President John F Kennedy remains notorious for his own carelessness. Within months of coming to power in 1961, he collaborated with anti-Castro forces in their plans for an invasion of Cuba by Cuban exiles that would result in the overthrow of Fidel Castro, who had seized power in January 1959. Washington promised air cover to the anti-Castro forces. The Cuban authorities, having come to know of the conspiracy, waited for the intruders on the beach.
Once they landed, scores of them were swiftly cut down. The rest were carted off to Havana’s prisons. America’s promised air cover did not materialize. Kennedy’s humiliation was complete.
In 1975, Indian Prime Minister Indira Gandhi misjudged political reality when she clamped a state of emergency on the country. When the Allahabad high court deprived her of her seat in parliament, she could or should have resigned, contested the judgment, perhaps triumphantly, and return to office. When she moved to declare the emergency, she put a brake on independent India’s democratic traditions. The emergency remains a blemish on Mrs Gandhi’s otherwise good reputation, despite her later return to power and assassination.
When in early March 1971, General Yahya Khan postponed the planned session of the newly elected Pakistan national assembly without consulting the leader of the majority party, Sheikh Mujibur Rahman, he clearly pushed his country on a course to disaster. He had blundered into taking the step after consulting minority leader ZA Bhutto and his fellow generals. He and his country would pay an enormous price nine months later. Pakistan would break up, a mere 23 years into its tenuous existence.
Richard Nixon was a shrewd politician whose comprehension of diplomacy was brilliant by any means. Having lost the race for the White House to John Kennedy in 1960 and then to Pat Brown in the gubernatorial race in 1962, he reinvented himself.
In 1966 he barnstormed America campaigning for Republicans at the mid-term elections, with remarkable success. A large number of the candidates he supported won and gave him credit for their success. Nixon then went on to write articles on foreign policy and tour the world. French President Charles de Gaulle made the clear prediction that the future belonged to Nixon. In 1968, Nixon was elected president of the United States. And then Watergate happened. It ruined him.

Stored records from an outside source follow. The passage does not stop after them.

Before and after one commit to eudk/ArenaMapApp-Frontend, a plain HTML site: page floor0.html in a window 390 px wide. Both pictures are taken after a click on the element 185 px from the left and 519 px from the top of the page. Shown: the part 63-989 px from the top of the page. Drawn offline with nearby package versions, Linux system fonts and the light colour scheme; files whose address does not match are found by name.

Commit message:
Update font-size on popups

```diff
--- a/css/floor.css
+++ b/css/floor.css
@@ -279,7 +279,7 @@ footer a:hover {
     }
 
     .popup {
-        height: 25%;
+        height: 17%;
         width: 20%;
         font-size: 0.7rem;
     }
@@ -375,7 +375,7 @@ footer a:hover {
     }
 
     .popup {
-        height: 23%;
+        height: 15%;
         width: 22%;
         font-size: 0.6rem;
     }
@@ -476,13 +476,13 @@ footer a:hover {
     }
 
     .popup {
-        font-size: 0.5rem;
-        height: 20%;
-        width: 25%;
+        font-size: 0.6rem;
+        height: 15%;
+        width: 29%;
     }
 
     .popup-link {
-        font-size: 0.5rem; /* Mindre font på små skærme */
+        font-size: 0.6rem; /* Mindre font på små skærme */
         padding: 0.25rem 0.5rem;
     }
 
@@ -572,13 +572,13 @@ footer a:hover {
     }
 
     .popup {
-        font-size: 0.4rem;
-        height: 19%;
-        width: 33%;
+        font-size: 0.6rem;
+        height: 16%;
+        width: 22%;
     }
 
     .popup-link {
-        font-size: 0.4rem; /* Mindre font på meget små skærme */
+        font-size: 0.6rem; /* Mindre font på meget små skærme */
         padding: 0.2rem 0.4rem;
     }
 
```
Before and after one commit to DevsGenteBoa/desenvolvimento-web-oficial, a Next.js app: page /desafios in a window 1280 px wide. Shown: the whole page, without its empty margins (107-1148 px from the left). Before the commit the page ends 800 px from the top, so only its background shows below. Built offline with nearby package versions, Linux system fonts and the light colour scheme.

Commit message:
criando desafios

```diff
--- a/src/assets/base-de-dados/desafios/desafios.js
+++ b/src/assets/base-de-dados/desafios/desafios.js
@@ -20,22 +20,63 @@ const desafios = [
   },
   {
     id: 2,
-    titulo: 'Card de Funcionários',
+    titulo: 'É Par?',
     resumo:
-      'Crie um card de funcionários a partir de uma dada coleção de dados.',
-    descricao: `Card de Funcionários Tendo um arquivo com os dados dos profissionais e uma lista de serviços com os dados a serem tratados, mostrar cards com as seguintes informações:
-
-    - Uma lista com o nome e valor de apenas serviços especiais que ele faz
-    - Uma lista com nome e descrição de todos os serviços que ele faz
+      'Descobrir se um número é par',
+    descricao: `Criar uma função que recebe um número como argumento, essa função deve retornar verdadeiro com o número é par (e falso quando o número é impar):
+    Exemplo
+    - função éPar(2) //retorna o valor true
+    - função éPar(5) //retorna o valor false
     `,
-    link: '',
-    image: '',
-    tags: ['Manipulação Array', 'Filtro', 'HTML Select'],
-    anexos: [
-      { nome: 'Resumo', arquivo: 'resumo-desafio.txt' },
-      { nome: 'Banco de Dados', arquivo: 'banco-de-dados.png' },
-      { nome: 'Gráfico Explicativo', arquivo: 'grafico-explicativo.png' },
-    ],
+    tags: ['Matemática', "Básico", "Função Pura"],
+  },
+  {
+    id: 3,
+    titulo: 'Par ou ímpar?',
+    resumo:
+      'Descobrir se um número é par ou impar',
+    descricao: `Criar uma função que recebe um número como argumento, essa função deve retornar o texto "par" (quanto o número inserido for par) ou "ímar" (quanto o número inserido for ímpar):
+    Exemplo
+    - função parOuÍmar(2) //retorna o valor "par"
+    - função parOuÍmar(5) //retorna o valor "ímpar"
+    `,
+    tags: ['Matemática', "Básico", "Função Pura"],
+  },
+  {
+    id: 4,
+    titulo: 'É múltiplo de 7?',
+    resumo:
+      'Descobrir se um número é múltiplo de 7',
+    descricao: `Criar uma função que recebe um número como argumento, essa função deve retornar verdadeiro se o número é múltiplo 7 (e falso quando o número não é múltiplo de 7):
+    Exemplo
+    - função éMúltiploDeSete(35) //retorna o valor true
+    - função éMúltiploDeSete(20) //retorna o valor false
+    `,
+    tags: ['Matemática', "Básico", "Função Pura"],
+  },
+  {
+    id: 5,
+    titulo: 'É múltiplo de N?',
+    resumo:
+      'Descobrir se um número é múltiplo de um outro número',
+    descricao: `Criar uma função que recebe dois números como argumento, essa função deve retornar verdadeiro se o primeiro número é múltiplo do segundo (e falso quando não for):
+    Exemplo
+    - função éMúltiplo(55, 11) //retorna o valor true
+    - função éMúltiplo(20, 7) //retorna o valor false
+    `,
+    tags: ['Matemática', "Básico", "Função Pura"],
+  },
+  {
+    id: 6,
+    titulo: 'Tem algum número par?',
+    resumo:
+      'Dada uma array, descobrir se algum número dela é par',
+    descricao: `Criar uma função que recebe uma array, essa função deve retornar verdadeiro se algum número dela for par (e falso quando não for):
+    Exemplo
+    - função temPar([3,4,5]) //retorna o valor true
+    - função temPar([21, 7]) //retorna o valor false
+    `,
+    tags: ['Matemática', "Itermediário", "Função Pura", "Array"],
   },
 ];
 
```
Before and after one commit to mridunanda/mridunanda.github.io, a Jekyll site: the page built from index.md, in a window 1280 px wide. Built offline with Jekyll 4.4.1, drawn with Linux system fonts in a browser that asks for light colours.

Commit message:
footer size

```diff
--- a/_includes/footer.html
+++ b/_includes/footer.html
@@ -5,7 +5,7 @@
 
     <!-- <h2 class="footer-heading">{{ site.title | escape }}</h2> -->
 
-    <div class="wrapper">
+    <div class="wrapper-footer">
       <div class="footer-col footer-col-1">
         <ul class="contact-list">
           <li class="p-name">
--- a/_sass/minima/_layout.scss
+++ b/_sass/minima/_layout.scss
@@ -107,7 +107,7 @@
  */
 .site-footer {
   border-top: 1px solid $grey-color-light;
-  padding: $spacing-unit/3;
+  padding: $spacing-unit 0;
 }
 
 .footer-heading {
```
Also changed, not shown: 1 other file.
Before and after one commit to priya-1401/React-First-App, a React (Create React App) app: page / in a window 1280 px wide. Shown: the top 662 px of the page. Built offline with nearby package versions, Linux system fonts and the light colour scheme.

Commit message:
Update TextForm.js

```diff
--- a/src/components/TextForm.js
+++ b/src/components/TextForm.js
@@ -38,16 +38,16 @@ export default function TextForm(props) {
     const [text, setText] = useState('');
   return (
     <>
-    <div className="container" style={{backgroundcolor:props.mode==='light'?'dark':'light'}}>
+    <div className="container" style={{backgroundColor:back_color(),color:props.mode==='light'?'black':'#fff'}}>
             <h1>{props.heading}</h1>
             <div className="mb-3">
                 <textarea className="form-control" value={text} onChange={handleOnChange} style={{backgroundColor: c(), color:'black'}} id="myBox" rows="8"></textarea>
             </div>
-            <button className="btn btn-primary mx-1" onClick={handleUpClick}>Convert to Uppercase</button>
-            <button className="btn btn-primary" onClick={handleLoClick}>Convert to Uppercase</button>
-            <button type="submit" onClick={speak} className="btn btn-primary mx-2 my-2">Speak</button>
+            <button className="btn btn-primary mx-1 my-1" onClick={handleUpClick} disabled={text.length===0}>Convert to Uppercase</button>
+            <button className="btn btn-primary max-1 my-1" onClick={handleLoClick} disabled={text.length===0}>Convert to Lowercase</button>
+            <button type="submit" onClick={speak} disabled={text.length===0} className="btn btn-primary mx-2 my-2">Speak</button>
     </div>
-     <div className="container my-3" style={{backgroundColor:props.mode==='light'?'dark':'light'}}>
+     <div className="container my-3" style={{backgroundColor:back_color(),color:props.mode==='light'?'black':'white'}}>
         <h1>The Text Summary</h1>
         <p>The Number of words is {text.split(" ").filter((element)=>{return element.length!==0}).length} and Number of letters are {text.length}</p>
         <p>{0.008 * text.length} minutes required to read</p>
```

Mikhail Gorbachev’s rise in March 1985 as the Soviet Union’s new leader was looked upon as a renaissance for his country and for communism. There were many who thought that the West would now have to deal with a Soviet leader who was modern, young, and clearly a great Marxist hope. The hope was belied when Gorbachev, eager to reshape the Soviet Union in his own image, launched the twin programs of perestroika and glasnost. He was unable to contain the fallout, ending up as the last leader of a Soviet Union that was clearly falling apart.
Mistakes were made by Zulfikar Ali Bhutto, Salvador Allende, and Mohammed Morsi when they appointed men to powerful positions in the naïve belief that they would be loyal to them. Bhutto was hanged by his hand-picked army chief Zia ul-Haq; Allende’s life came to an end when Augusto Pinochet, whom he had appointed army chief only weeks earlier, led a violent coup against him; and Morsi’s fate was sealed when his own defense minister and army chief Abdel Fattah al Sisi overthrew him and eventually pushed him to death.
Political leaders are, like the rest of us, less than perfect. Like the rest of us, they make mistakes. Unlike the rest of us, they sometimes lead nations down the road to perdition when they take decisions which eventually turn out to have been without substance and minus the wisdom leadership calls for.
Syed Badrul Ahsan is a journalist and biographer.